# scipy.interpolate.BarycentricInterpolator#

class scipy.interpolate.BarycentricInterpolator(xi, yi=None, axis=0)[source]#

The interpolating polynomial for a set of points

Constructs a polynomial that passes through a given set of points. Allows evaluation of the polynomial, efficient changing of the y values to be interpolated, and updating by adding more x values. For reasons of numerical stability, this function does not compute the coefficients of the polynomial.

The values yi need to be provided before the function is evaluated, but none of the preprocessing depends on them, so rapid updates are possible.

Parameters:
xiarray_like, shape (npoints, )

1-D array of x coordinates of the points the polynomial should pass through

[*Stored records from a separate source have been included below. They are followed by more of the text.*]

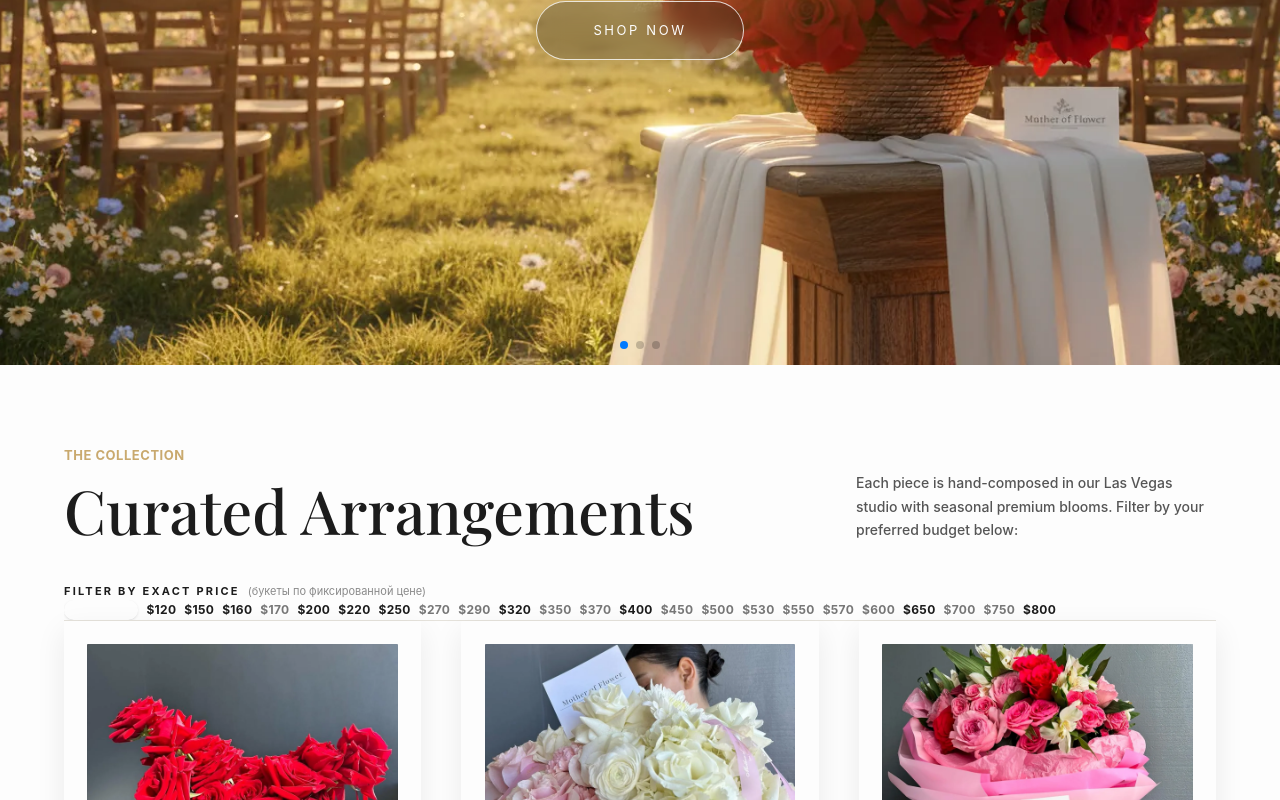
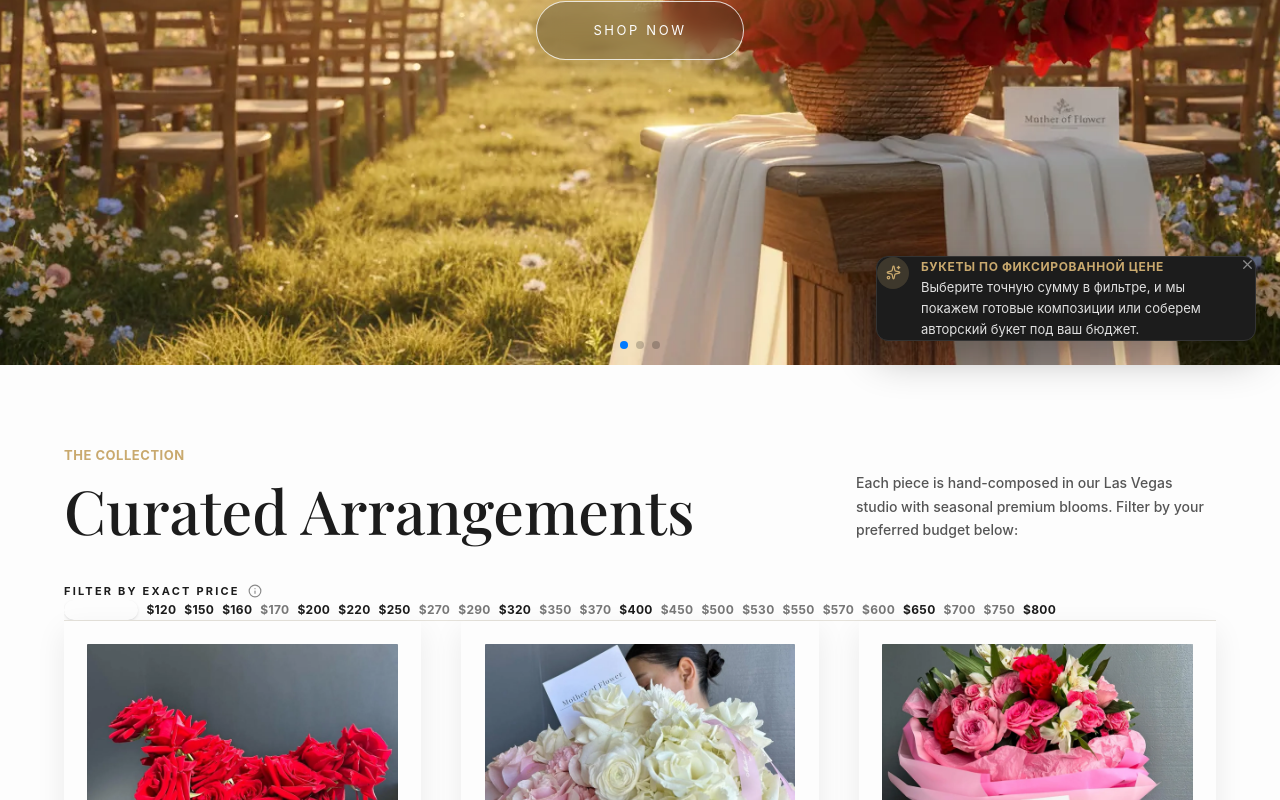
Before and after one commit to netbounce19-hash/mother-of-flower, a Next.js app: page / in a window 1280 px wide. Shown: the part 435-1235 px from the top of the page. Built offline with nearby package versions, Linux system fonts and the light colour scheme; no server answers.

Commit message:
refactor: move fixed price note to dismissible floating notification

```diff
--- a/components/products/ProductGrid.tsx
+++ b/components/products/ProductGrid.tsx
@@ -5,7 +5,7 @@ import { motion, AnimatePresence } from 'framer-motion';
 import { products } from '@/data/products';
 import { Product } from '@/types';
 import ProductCard from './ProductCard';
-import { RotateCcw, Sparkles } from 'lucide-react';
+import { RotateCcw, Sparkles, X, Info } from 'lucide-react';
 
 interface ProductGridProps {
   onProductClick: (product: Product) => void;
@@ -29,6 +29,7 @@ const SECTION_STYLE: React.CSSProperties = {
 
 export default function ProductGrid({ onProductClick }: ProductGridProps) {
   const [selectedPrice, setSelectedPrice] = useState<number | null>(null);
+  const [showPriceNotification, setShowPriceNotification] = useState(true);
 
   const displayedProducts = useMemo(() => {
     if (selectedPrice === null) return products;
@@ -36,7 +37,7 @@ export default function ProductGrid({ onProductClick }: ProductGridProps) {
   }, [selectedPrice]);
 
   return (
-    <div style={{ width: '100%' }}>
+    <div style={{ width: '100%', position: 'relative' }}>
       <section id="catalog" style={SECTION_STYLE}>
         {/* Section header */}
         <motion.div
@@ -59,7 +60,7 @@ export default function ProductGrid({ onProductClick }: ProductGridProps) {
           </p>
         </motion.div>
 
-        {/* ── FILTER BY EXACT PRICE (FROM SCREENSHOT) ── */}
+        {/* ── FILTER BY EXACT PRICE ── */}
         <motion.div
           initial={{ opacity: 0, y: 15 }}
           whileInView={{ opacity: 1, y: 0 }}
@@ -72,9 +73,13 @@ export default function ProductGrid({ onProductClick }: ProductGridProps) {
               <span className="text-[11px] font-bold uppercase tracking-[0.2em] text-[#1C1C1C]">
                 Filter by Exact Price
               </span>
-              <span className="text-[11px] text-[#8A8A8A]">
-                (букеты по фиксированной цене)
-              </span>
+              <button
+                onClick={() => setShowPriceNotification(!showPriceNotification)}
+                title="Подробнее о букетах по фиксированной цене"
+                className="text-[#8A8A8A] hover:text-[#C9A96E] transition-colors p-0.5 cursor-pointer"
+              >
+                <Info size={14} />
+              </button>
             </div>
 
             {selectedPrice !== null && (
@@ -209,6 +214,40 @@ export default function ProductGrid({ onProductClick }: ProductGridProps) {
           )}
         </AnimatePresence>
       </section>
+
+      {/* ── ВСПЛЫВАЮЩЕЕ ОПОВЕЩЕНИЕ С КНОПКОЙ ЗАКРЫТЬ ── */}
+      <AnimatePresence>
+        {showPriceNotification && (
+          <motion.div
+            initial={{ opacity: 0, y: 30, scale: 0.95 }}
+            animate={{ opacity: 1, y: 0, scale: 1 }}
+            exit={{ opacity: 0, y: 20, scale: 0.95 }}
+            transition={{ duration: 0.4, ease: [0.22, 1, 0.36, 1] }}
+            className="fixed bottom-6 right-6 z-40 max-w-[340px] md:max-w-[380px] bg-[#1C1C1C] text-[#FDFDFD] p-4 rounded-xl shadow-[0_16px_40px_rgba(0,0,0,0.3)] border border-[#333] flex items-start gap-3 backdrop-blur-md"
+          >
+            <div className="w-8 h-8 rounded-full bg-[#C9A96E]/20 text-[#C9A96E] flex items-center justify-center flex-shrink-0 mt-0.5">
+              <Sparkles size={15} />
+            </div>
+
+            <div className="flex-1 pr-2">
+              <p className="text-[12px] font-bold text-[#C9A96E] uppercase tracking-wider mb-1">
+                Букеты по фиксированной цене
+              </p>
+              <p className="text-[13px] text-[#E0E0E0] leading-relaxed">
+                Выберите точную сумму в фильтре, и мы покажем готовые композиции или соберем авторский букет под ваш бюджет.
+              </p>
+            </div>
+
+            <button
+              onClick={() => setShowPriceNotification(false)}
+              aria-label="Закрыть оповещение"
+              className="text-[#8A8A8A] hover:text-[#FDFDFD] p-1 rounded-full hover:bg-white/10 transition-colors flex-shrink-0 cursor-pointer"
+            >
+              <X size={15} />
+            </button>
+          </motion.div>
+        )}
+      </AnimatePresence>
     </div>
   );
 }
```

yiarray_like, shape (…, npoints, …), optional

N-D array of y coordinates of the points the polynomial should pass through. If None, the y values will be supplied later via the set_y method. The length of yi along the interpolation axis must be equal to the length of xi. Use the `axis` parameter to select correct axis.

axisint, optional

Axis in the yi array corresponding to the x-coordinate values. Defaults to `axis=0`.

Notes

This class uses a “barycentric interpolation” method that treats the problem as a special case of rational function interpolation. This algorithm is quite stable, numerically, but even in a world of exact computation, unless the x coordinates are chosen very carefully - Chebyshev zeros (e.g., cos(i*pi/n)) are a good choice - polynomial interpolation itself is a very ill-conditioned process due to the Runge phenomenon.

Based on Berrut and Trefethen 2004, “Barycentric Lagrange Interpolation”.

Attributes:
dtype

Methods

 Evaluate the interpolating polynomial at the points x `add_xi`(xi[, yi]) Add more x values to the set to be interpolated `set_yi`(yi[, axis]) Update the y values to be interpolated